*REQUIRED WORK*
Please write out every record exactly, but keep any images out of it.

*DATA PROVIDED*
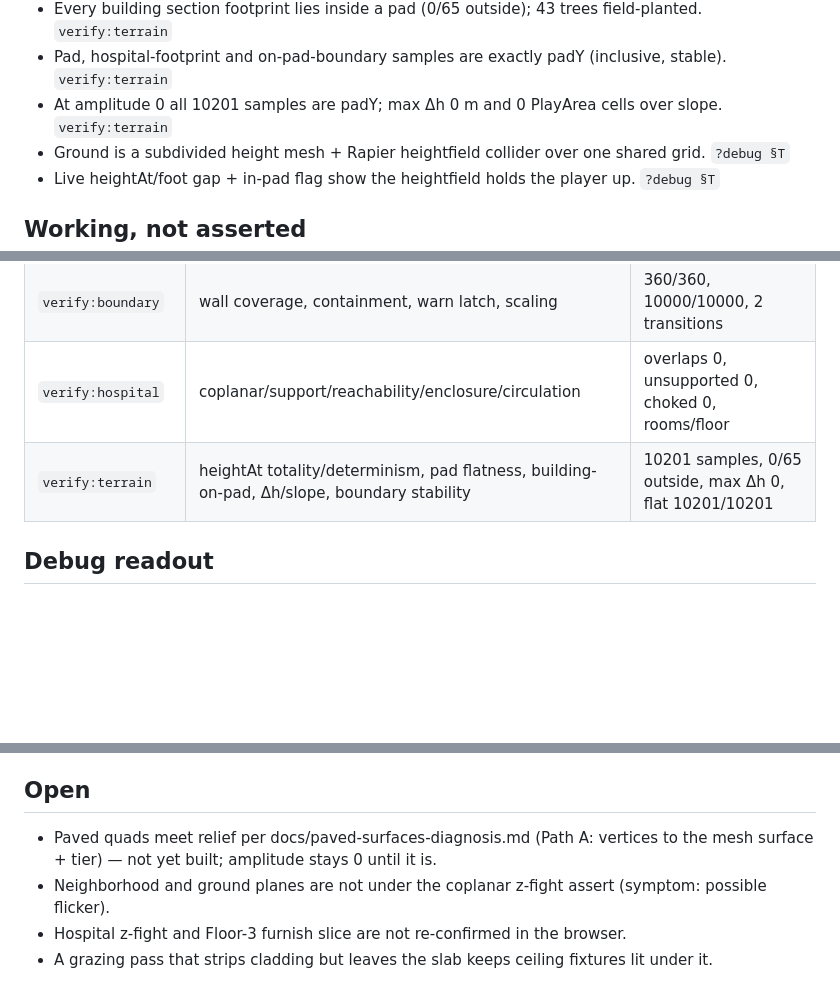
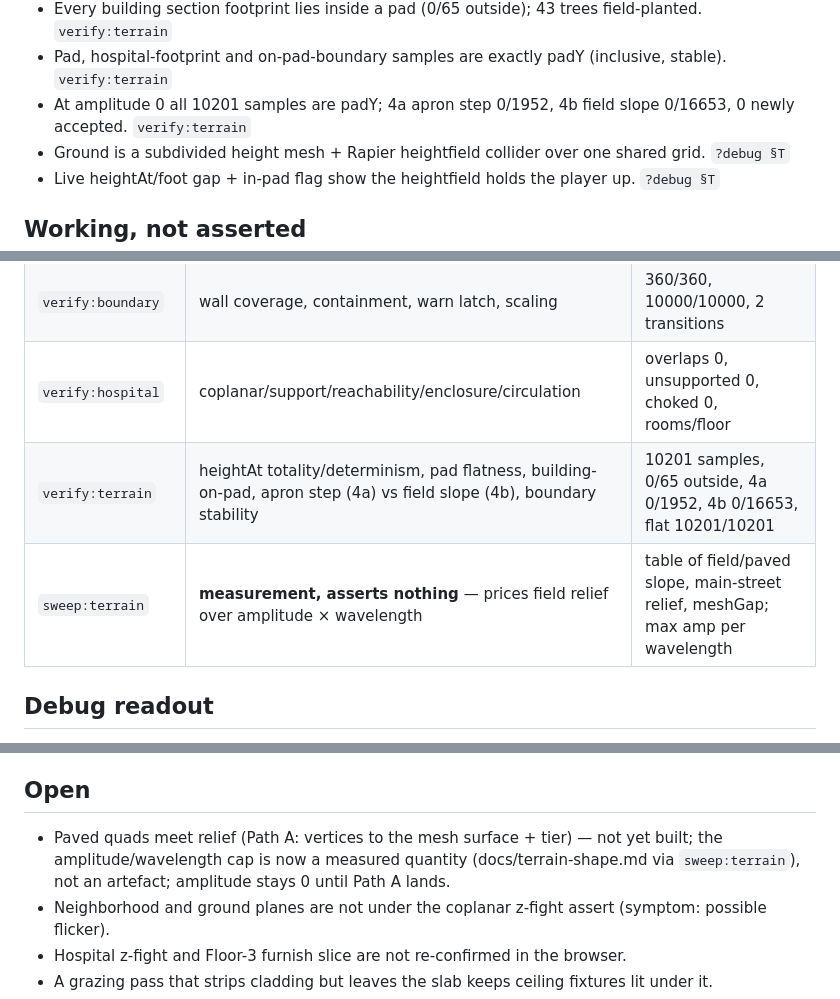
Before and after one commit to Jessek43/TornadoSurvival, a Markdown page: docs/STATE.md, 3 parts joined by grey strips. GitHub-like rendering; blank space fills up the shorter version.

Commit message:
docs: STATE.md — amplitude cap now measured; sweep:terrain added
Co-Authored-By: Claude Opus 4.8 <noreply@anthropic.com>

```diff
--- a/docs/STATE.md
+++ b/docs/STATE.md
@@ -58,7 +58,7 @@ Rules for this file (see CLAUDE.md § docs/STATE.md for the obligation to keep i
 - Terrain.heightAt is total (0/10201 non-finite) and deterministic (0 mismatches, two builds). `verify:terrain`
 - Every building section footprint lies inside a pad (0/65 outside); 43 trees field-planted. `verify:terrain`
 - Pad, hospital-footprint and on-pad-boundary samples are exactly padY (inclusive, stable). `verify:terrain`
-- At amplitude 0 all 10201 samples are padY; max Δh 0 m and 0 PlayArea cells over slope. `verify:terrain`
+- At amplitude 0 all 10201 samples are padY; 4a apron step 0/1952, 4b field slope 0/16653, 0 newly accepted. `verify:terrain`
 - Ground is a subdivided height mesh + Rapier heightfield collider over one shared grid. `?debug §T`
 - Live heightAt/foot gap + in-pad flag show the heightfield holds the player up. `?debug §T`
 
@@ -80,7 +80,8 @@ Rules for this file (see CLAUDE.md § docs/STATE.md for the obligation to keep i
 | `verify:lightning` | strike cap vs debris budget, alarm edges | LightningConfig dump, starts/stops (2/2, 1/1) |
 | `verify:boundary` | wall coverage, containment, warn latch, scaling | 360/360, 10000/10000, 2 transitions |
 | `verify:hospital` | coplanar/support/reachability/enclosure/circulation | overlaps 0, unsupported 0, choked 0, rooms/floor |
-| `verify:terrain` | heightAt totality/determinism, pad flatness, building-on-pad, Δh/slope, boundary stability | 10201 samples, 0/65 outside, max Δh 0, flat 10201/10201 |
+| `verify:terrain` | heightAt totality/determinism, pad flatness, building-on-pad, apron step (4a) vs field slope (4b), boundary stability | 10201 samples, 0/65 outside, 4a 0/1952, 4b 0/16653, flat 10201/10201 |
+| `sweep:terrain` | **measurement, asserts nothing** — prices field relief over amplitude × wavelength | table of field/paved slope, main-street relief, meshGap; max amp per wavelength |
 
 ## Debug readout
 
@@ -108,7 +109,7 @@ Rules for this file (see CLAUDE.md § docs/STATE.md for the obligation to keep i
 
 ## Open
 
-- Paved quads meet relief per docs/paved-surfaces-diagnosis.md (Path A: vertices to the mesh surface + tier) — not yet built; amplitude stays 0 until it is.
+- Paved quads meet relief (Path A: vertices to the mesh surface + tier) — not yet built; the amplitude/wavelength cap is now a measured quantity (docs/terrain-shape.md via `sweep:terrain`), not an artefact; amplitude stays 0 until Path A lands.
 - Neighborhood and ground planes are not under the coplanar z-fight assert (symptom: possible flicker).
 - Hospital z-fight and Floor-3 furnish slice are not re-confirmed in the browser.
 - A grazing pass that strips cladding but leaves the slab keeps ceiling fixtures lit under it.
```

*ANSWER AREA*
Before and after one commit to Jessek43/TornadoSurvival, a Markdown page: docs/STATE.md, 3 parts joined by grey strips. GitHub-like rendering; blank space fills up the shorter version.

Commit message:
docs: STATE.md — amplitude cap now measured; sweep:terrain added
Co-Authored-By: Claude Opus 4.8 <noreply@anthropic.com>

```diff
--- a/docs/STATE.md
+++ b/docs/STATE.md
@@ -58,7 +58,7 @@ Rules for this file (see CLAUDE.md § docs/STATE.md for the obligation to keep i
 - Terrain.heightAt is total (0/10201 non-finite) and deterministic (0 mismatches, two builds). `verify:terrain`
 - Every building section footprint lies inside a pad (0/65 outside); 43 trees field-planted. `verify:terrain`
 - Pad, hospital-footprint and on-pad-boundary samples are exactly padY (inclusive, stable). `verify:terrain`
-- At amplitude 0 all 10201 samples are padY; max Δh 0 m and 0 PlayArea cells over slope. `verify:terrain`
+- At amplitude 0 all 10201 samples are padY; 4a apron step 0/1952, 4b field slope 0/16653, 0 newly accepted. `verify:terrain`
 - Ground is a subdivided height mesh + Rapier heightfield collider over one shared grid. `?debug §T`
 - Live heightAt/foot gap + in-pad flag show the heightfield holds the player up. `?debug §T`
 
@@ -80,7 +80,8 @@ Rules for this file (see CLAUDE.md § docs/STATE.md for the obligation to keep i
 | `verify:lightning` | strike cap vs debris budget, alarm edges | LightningConfig dump, starts/stops (2/2, 1/1) |
 | `verify:boundary` | wall coverage, containment, warn latch, scaling | 360/360, 10000/10000, 2 transitions |
 | `verify:hospital` | coplanar/support/reachability/enclosure/circulation | overlaps 0, unsupported 0, choked 0, rooms/floor |
-| `verify:terrain` | heightAt totality/determinism, pad flatness, building-on-pad, Δh/slope, boundary stability | 10201 samples, 0/65 outside, max Δh 0, flat 10201/10201 |
+| `verify:terrain` | heightAt totality/determinism, pad flatness, building-on-pad, apron step (4a) vs field slope (4b), boundary stability | 10201 samples, 0/65 outside, 4a 0/1952, 4b 0/16653, flat 10201/10201 |
+| `sweep:terrain` | **measurement, asserts nothing** — prices field relief over amplitude × wavelength | table of field/paved slope, main-street relief, meshGap; max amp per wavelength |
 
 ## Debug readout
 
@@ -108,7 +109,7 @@ Rules for this file (see CLAUDE.md § docs/STATE.md for the obligation to keep i
 
 ## Open
 
-- Paved quads meet relief per docs/paved-surfaces-diagnosis.md (Path A: vertices to the mesh surface + tier) — not yet built; amplitude stays 0 until it is.
+- Paved quads meet relief (Path A: vertices to the mesh surface + tier) — not yet built; the amplitude/wavelength cap is now a measured quantity (docs/terrain-shape.md via `sweep:terrain`), not an artefact; amplitude stays 0 until Path A lands.
 - Neighborhood and ground planes are not under the coplanar z-fight assert (symptom: possible flicker).
 - Hospital z-fight and Floor-3 furnish slice are not re-confirmed in the browser.
 - A grazing pass that strips cladding but leaves the slab keeps ceiling fixtures lit under it.
```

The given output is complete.